▶ GIVEN RECORDS
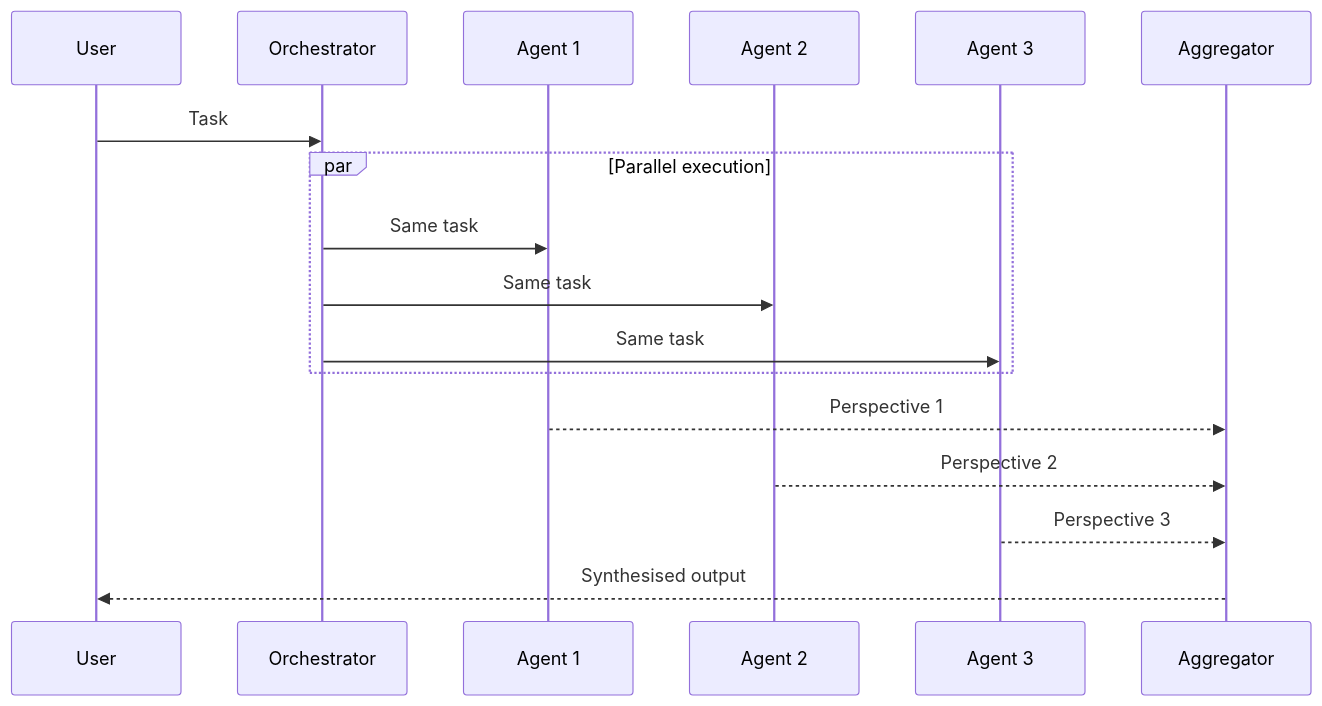
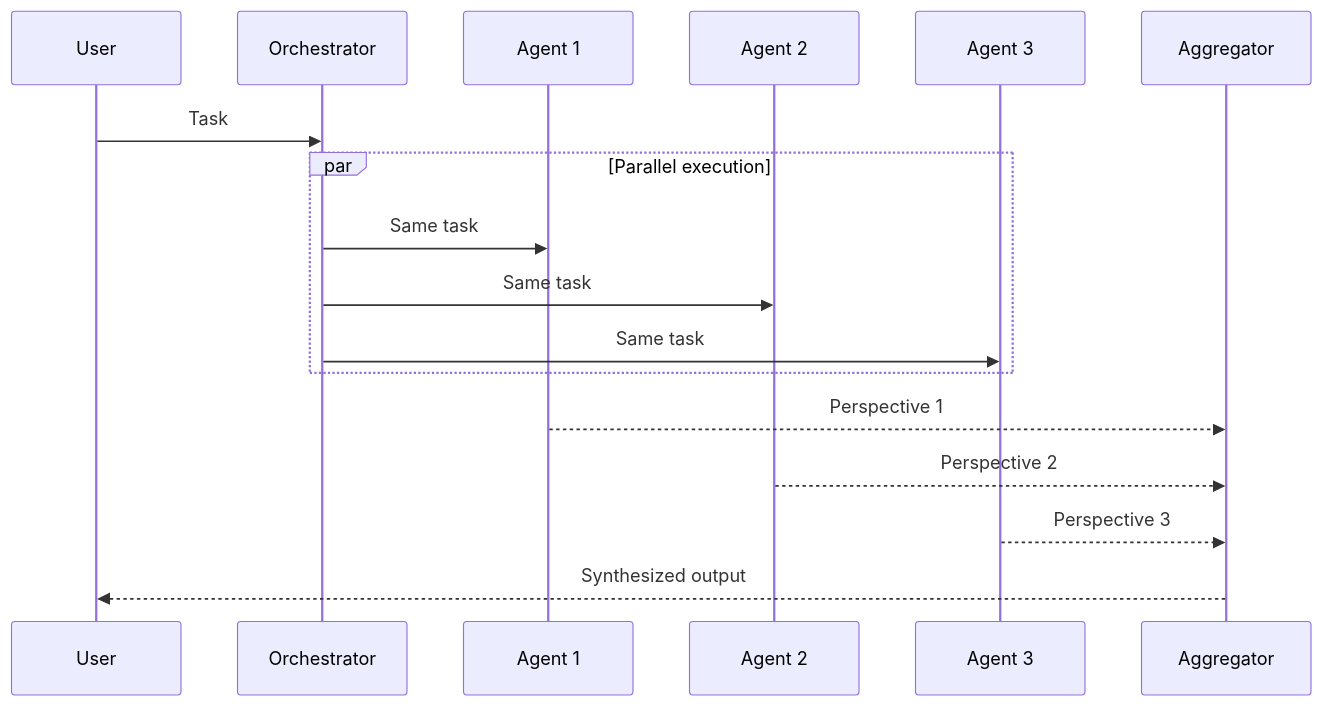
One commit to pyagent-core/pyagent changed the diagram in docs/packages/patterns/orchestration/fan-out-fan-in.md. Above: the diagram before and after it, drawn with Mermaid. The commit also changed other lines of this file and 135 other files, not shown here.

````diff
--- a/docs/packages/patterns/orchestration/fan-out-fan-in.md
+++ b/docs/packages/patterns/orchestration/fan-out-fan-in.md
@@ -12,20 +16,20 @@
 ```mermaid
 sequenceDiagram
     participant U as User
     participant O as Orchestrator
     participant A1 as Agent 1
     participant A2 as Agent 2
     participant A3 as Agent 3
     participant Agg as Aggregator
 
     U->>O: Task
     par Parallel execution
         O->>A1: Same task
         O->>A2: Same task
         O->>A3: Same task
     end
     A1-->>Agg: Perspective 1
     A2-->>Agg: Perspective 2
     A3-->>Agg: Perspective 3
-    Agg-->>U: Synthesised output
+    Agg-->>U: Synthesized output
 ```
````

▶ WHAT THE EXERCISE ASKS
Nothing but the lines from the one with "participant A1 as Agent 1" through the final line of the records above should appear, each copied exactly.

▶ OUTPUT
     participant A1 as Agent 1
     participant A2 as Agent 2
     participant A3 as Agent 3
     participant Agg as Aggregator
 
     U->>O: Task
     par Parallel execution
         O->>A1: Same task
         O->>A2: Same task
         O->>A3: Same task
     end
     A1-->>Agg: Perspective 1
     A2-->>Agg: Perspective 2
     A3-->>Agg: Perspective 3
-    Agg-->>U: Synthesised output
+    Agg-->>U: Synthesized output
 ```
````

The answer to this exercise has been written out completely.